YOUR OBJECTIVE — Leave the images behind and copy every record exactly.

DATA —
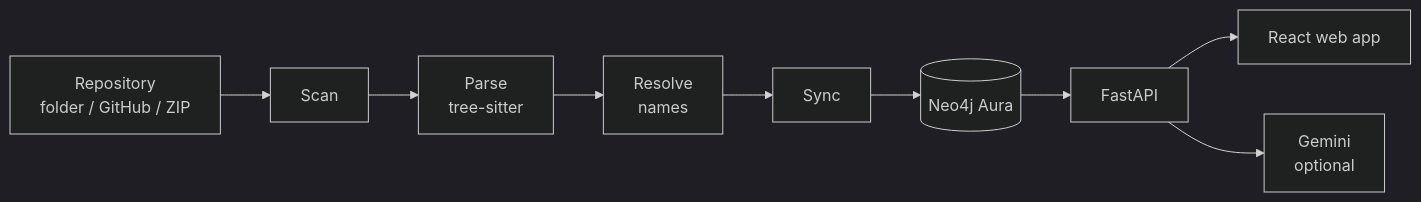
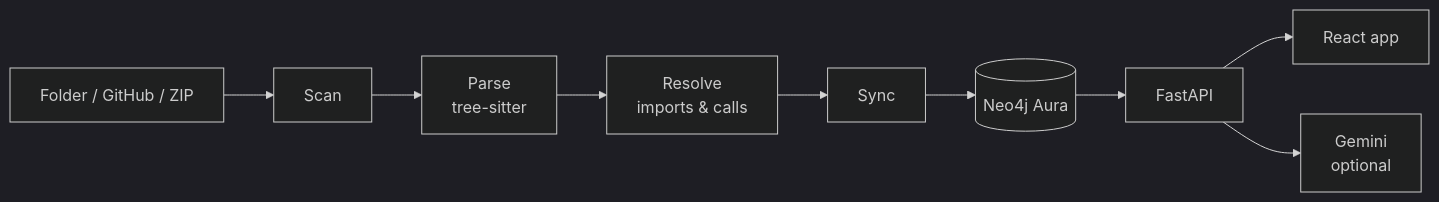
One commit to sainitishmitta04/CodeAtlas changed the second of 2 diagrams in README.md. Above: the diagram before and after it, drawn with Mermaid (dark theme). The commit also changed other lines of this file and 4 other files, not shown here.

````diff
--- a/README.md
+++ b/README.md
@@ -144,11 +154,11 @@
 ```mermaid
 graph LR
-    S[Repository<br/>folder / GitHub / ZIP] --> A[Scan]
+    S[Folder / GitHub / ZIP] --> A[Scan]
     A --> B[Parse<br/>tree-sitter]
-    B --> R[Resolve<br/>names]
+    B --> R[Resolve<br/>imports & calls]
     R --> Y[Sync]
     Y --> N[(Neo4j Aura)]
     N --> API[FastAPI]
-    API --> UI[React web app]
+    API --> UI[React app]
     API --> G[Gemini<br/>optional]
 ```
````
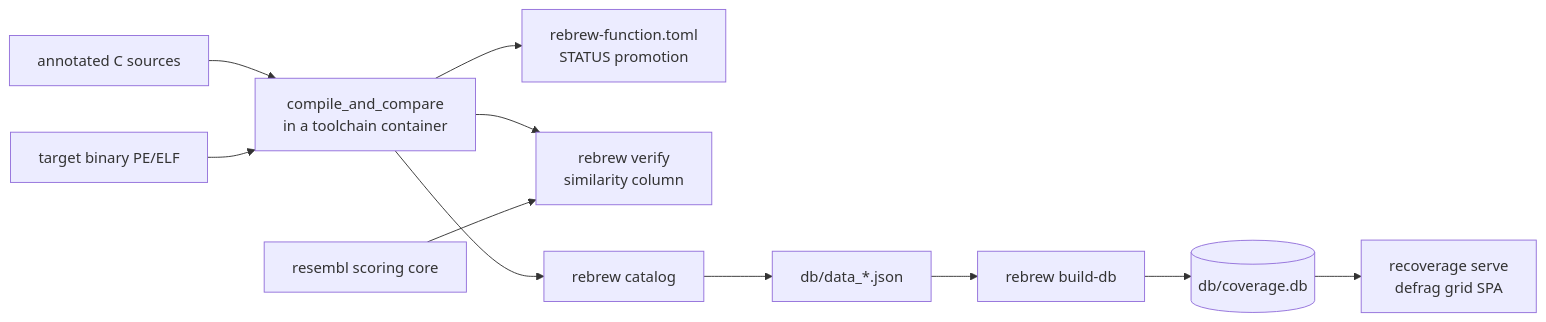
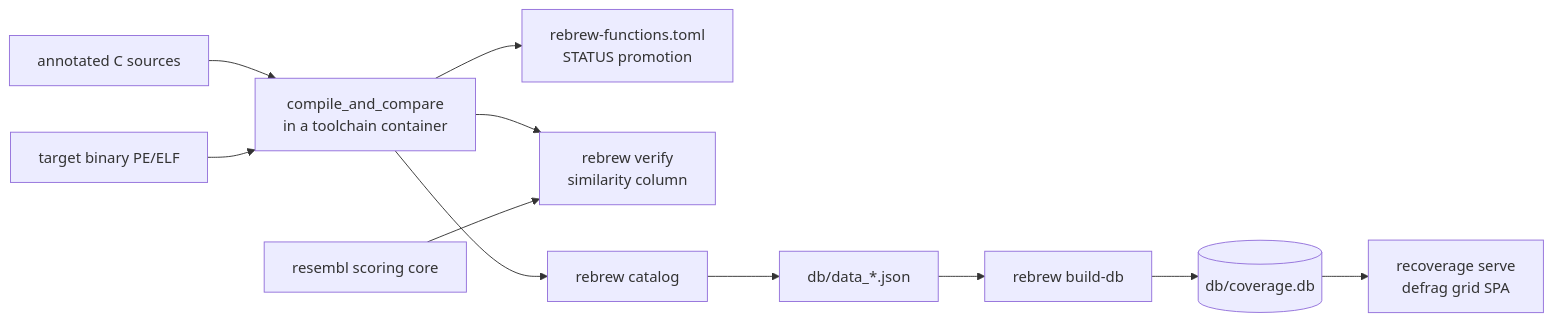
One commit to maci0/rebrew changed the third of 3 diagrams in docs/ECOSYSTEM.md. Above: the diagram before and after it, drawn with Mermaid. The commit also changed other lines of this file and 99 other files, not shown here.

First line of the commit message:
refactor: rename rebrew-function.toml -> rebrew-functions.toml

````diff
--- a/docs/ECOSYSTEM.md
+++ b/docs/ECOSYSTEM.md
@@ -282,13 +282,13 @@
 ```mermaid
 flowchart LR
     SRC["annotated C sources"] --> CMP["compile_and_compare<br/>in a toolchain container"]
     BIN["target binary PE/ELF"] --> CMP
-    CMP --> MET["rebrew-function.toml<br/>STATUS promotion"]
+    CMP --> MET["rebrew-functions.toml<br/>STATUS promotion"]
     CMP --> VFY["rebrew verify<br/>similarity column"]
     RES["resembl scoring core"] --> VFY
     CMP --> CAT["rebrew catalog"]
     CAT --> JSON["db/data_*.json"]
     JSON --> BDB["rebrew build-db"]
     BDB --> DB[("db/coverage.db")]
     DB --> DASH["recoverage serve<br/>defrag grid SPA"]
 ```
````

ANSWER SPACE —
One commit to sainitishmitta04/CodeAtlas changed the second of 2 diagrams in README.md. Above: the diagram before and after it, drawn with Mermaid (dark theme). The commit also changed other lines of this file and 4 other files, not shown here.

````diff
--- a/README.md
+++ b/README.md
@@ -144,11 +154,11 @@
 ```mermaid
 graph LR
-    S[Repository<br/>folder / GitHub / ZIP] --> A[Scan]
+    S[Folder / GitHub / ZIP] --> A[Scan]
     A --> B[Parse<br/>tree-sitter]
-    B --> R[Resolve<br/>names]
+    B --> R[Resolve<br/>imports & calls]
     R --> Y[Sync]
     Y --> N[(Neo4j Aura)]
     N --> API[FastAPI]
-    API --> UI[React web app]
+    API --> UI[React app]
     API --> G[Gemini<br/>optional]
 ```
````
One commit to maci0/rebrew changed the third of 3 diagrams in docs/ECOSYSTEM.md. Above: the diagram before and after it, drawn with Mermaid. The commit also changed other lines of this file and 99 other files, not shown here.

First line of the commit message:
refactor: rename rebrew-function.toml -> rebrew-functions.toml

````diff
--- a/docs/ECOSYSTEM.md
+++ b/docs/ECOSYSTEM.md
@@ -282,13 +282,13 @@
 ```mermaid
 flowchart LR
     SRC["annotated C sources"] --> CMP["compile_and_compare<br/>in a toolchain container"]
     BIN["target binary PE/ELF"] --> CMP
-    CMP --> MET["rebrew-function.toml<br/>STATUS promotion"]
+    CMP --> MET["rebrew-functions.toml<br/>STATUS promotion"]
     CMP --> VFY["rebrew verify<br/>similarity column"]
     RES["resembl scoring core"] --> VFY
     CMP --> CAT["rebrew catalog"]
     CAT --> JSON["db/data_*.json"]
     JSON --> BDB["rebrew build-db"]
     BDB --> DB[("db/coverage.db")]
     DB --> DASH["recoverage serve<br/>defrag grid SPA"]
 ```
````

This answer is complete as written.